I looked at the clock again. My eyes were clearer. 3:35. Dammit. Why couldn’t it have been 3:36? I could have used that extra minute of sleep. I stared at the ceiling with eyes closed. I still saw the flashes of white brightness. The thunder pangs crept closer.
Drip. Drip. Drip. Rain had joined its partners. It now was a meteorological version of the Three Magi bearing gifts. Electricity. Drums. Water. Drip drip. Drip drip. Drip drip. Drip drip drip. Drip drip drip. Drip drip drip. Drip drip drip. DRIP DRIP DRIP DRIP DRIP DRIP DRIP DRIP DRIP. DRIP DRIP DRIP DRIP DRIP DRIP DRIP DRIP.

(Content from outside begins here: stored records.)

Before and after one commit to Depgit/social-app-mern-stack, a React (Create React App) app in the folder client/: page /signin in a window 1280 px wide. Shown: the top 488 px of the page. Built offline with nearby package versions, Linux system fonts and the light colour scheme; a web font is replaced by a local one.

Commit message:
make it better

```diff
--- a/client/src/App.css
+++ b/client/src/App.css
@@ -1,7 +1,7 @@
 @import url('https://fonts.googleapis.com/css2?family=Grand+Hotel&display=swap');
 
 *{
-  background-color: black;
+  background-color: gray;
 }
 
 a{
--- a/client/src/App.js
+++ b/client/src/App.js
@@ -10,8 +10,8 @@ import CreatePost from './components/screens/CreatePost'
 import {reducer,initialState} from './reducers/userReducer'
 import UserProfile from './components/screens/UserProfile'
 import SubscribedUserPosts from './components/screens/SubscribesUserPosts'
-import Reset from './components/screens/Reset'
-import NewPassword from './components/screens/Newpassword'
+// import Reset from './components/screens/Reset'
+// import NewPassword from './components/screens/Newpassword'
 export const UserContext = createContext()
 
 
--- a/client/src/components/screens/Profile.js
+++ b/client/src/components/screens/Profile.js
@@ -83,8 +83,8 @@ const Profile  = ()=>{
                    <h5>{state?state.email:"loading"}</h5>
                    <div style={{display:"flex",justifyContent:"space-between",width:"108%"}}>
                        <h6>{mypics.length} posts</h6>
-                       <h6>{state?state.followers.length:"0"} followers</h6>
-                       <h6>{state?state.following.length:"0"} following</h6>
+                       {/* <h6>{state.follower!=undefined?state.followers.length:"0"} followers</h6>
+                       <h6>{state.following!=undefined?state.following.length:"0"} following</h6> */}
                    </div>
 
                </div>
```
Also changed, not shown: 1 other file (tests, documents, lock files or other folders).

3:42. The thunder crept closer then passed over the mountains behind me. The rain continued roaring. BOOM! Now the thunder was overhead. BOOM! BOOM! I thought of my high school classmate, the consistent football punter and PAT kicker, whose nickname was Boom Boom. BOOM! BOOM! BOOM! BOOM! OK. Enough already. Move on.
I looked toward the window and noticed something unusual. The curtain was not billowing. There was no wind. Odd. Usually strong gusts of wind accompany these storms. BOOM! Boom. Boom Boom! Boom boom…boom. Good. The storm was moving on.
3:48. Well, I’m awake. Not gonna fall back asleep, I thought. Not now anyway. Boom! Boom boom boom. DRIP DRIP DRIP Drip Drip Drip Drip Drip drip drip drip drip drip. 3:53. Drip drip drip. Silence. Drip. Drip. Silence…drip…silence. The storm had passed. Now it was San Juan Cosala’s turn. Or San Antonio Tlayacapan’s. Or maybe one of the tiny nameless towns with its 14 lights across the lake.
The lightning flashes weakened and became flickering. Like paparazzi camera flashbulbs. Who should I pretend to be? Which handsome Hollywood hunk navigating through a gauntlet of photographers? Channing Tatum? Brad Pitt? Idris Elbe? John Legend? A Hemsworth? Beiber? Danny DeVito? The flashes ceased. I stopped smiling and waving. I looked around my room for the limo.
4:02. I turned on a light, got up, and peeked out the window. No neighbors had lights on. Was I the only one awakened by the storm? Was I the only one to experience it? Had there actually been a storm? Reflections off wet cement seemed to confirm something had happened. But, even with that evidence, I wondered if, perhaps, what I had witnessed was not a storm at all, but something much worse. I shuffled to the living room, sat cross-legged on the floor, and turned on CNN to see if either the US or North Korea had nuclear bombed the other yet. They hadn’t. OK. Not a bomb. Just a storm. It grumbled in the distance. I returned to bed, a song looping through my mind.
Waiting for the breaking day
Searching for something to say
Flashing lights against the sky
Giving up I close my eyes
Sitting cross-legged on the floor
25 or 6 to 4